Mexican drug lord Joaquin "El Chapo" Guzman wants to be rapidly extradited to the United States out of "desperation" over being sleep-deprived in prison, his attorney said Wednesday.
The lawyer, Jose Refugio Rodriguez, said the defense team would seek to negotiate with US authorities and that it would take at least two months for Guzman to be shipped to Mexico's northern neighbor.
The Sinaloa drug cartel leader made his plea "in a moment of desperation" over his treatment, Rodriguez told AFP, citing concerns for his client's health.
"He can no longer take this situation," said the lawyer.
Rodriguez, who filed injunctions against his client's extradition following his January 8 recapture, said lawyers would continue his defense in Mexican court while they seek to negotiate with US authorities.
Prison authorities acknowledged that Guzman, 58, is woken up every four hours to make sure he is still alive as part of regular security measures for high-profile inmates.
Guzman was returned to the Altiplano maximum-security prison after his January capture, which came six months after he had escaped from the same penitentiary through a 1.5-kilometer (mile-long) tunnel.
Authorities have taken extraordinary measures to prevent another embarrassing escape, installing metal rods in the floor to prevent another tunnel dig and posting a guard wearing a camera on his helmet outside the cell.
In a reversal, President Enrique Pena Nieto has ordered the attorney general's office to expedite the extradition process. Prior to Guzman's July escape, Pena Nieto had refused to send him to the United States.
Mexico's attorney general has said extradition could take at least a year.
An official at the attorney general's office said on condition of anonymity that the case was in the hands of a court. The official said Pena Nieto could use a special law to accelerate the process, but a presidential source denied that this would be possible.
Guzman's wife, former beauty queen Emma Coronel, who is 26, told Radio Formula that "if his life is in danger, we will have to do what's necessary."
She said that Guzman's extradition would not be a "defeat" because she and their twin daughters are US citizens. She gave birth to the girls in California in 2011.
- Rights 'not violated' -
Rodriguez told Radio Formula that he saw Guzman on Tuesday and that the drug cartel leader told him: "Try to get me extradited as fast as possible."
"Not allowing someone to sleep is an act of torture," Rodriguez told the radio station. "I saw a desperate man, a dejected man. I found him very discouraged and in a very serious state of health."

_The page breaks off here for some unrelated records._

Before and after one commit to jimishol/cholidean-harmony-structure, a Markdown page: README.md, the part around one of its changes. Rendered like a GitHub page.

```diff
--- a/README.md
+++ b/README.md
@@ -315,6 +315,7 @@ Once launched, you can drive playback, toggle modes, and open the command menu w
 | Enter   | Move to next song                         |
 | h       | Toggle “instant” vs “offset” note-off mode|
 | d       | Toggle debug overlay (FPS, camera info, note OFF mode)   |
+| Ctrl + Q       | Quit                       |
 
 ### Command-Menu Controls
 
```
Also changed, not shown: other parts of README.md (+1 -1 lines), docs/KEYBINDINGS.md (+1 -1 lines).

"He is isolated and segregated in a special area, separated from the other inmates. He told me that he was taken to a small room ... (and) doesn't see the sun," the lawyer said.
Rodriguez said last week that Guzman would be willing to plead guilty in the United States in return for a "relatively reasonable" sentence at a "medium-security" prison.
Two US courts have formally requested Guzman's extradition since he was recaptured, with charges of drug trafficking in California and murder in Texas.
Eduardo Guerrero, the head of Mexico's penitentiary system, said the security measures were part of security protocols for high-profile inmates
"This protocol, in which attendance is called every four hours at night, means that the inmate is woken up once for proof of life," Guerrero told Radio Formula on Tuesday.
"We are not violating the rights and guarantees of any intern subjected to this type of security protocol," he said.
US Attorney General Loretta Lynch said recently she was confident that Mexican courts would soon decide on the extradition.
The US embassy declined to comment on Guzman's extradition request.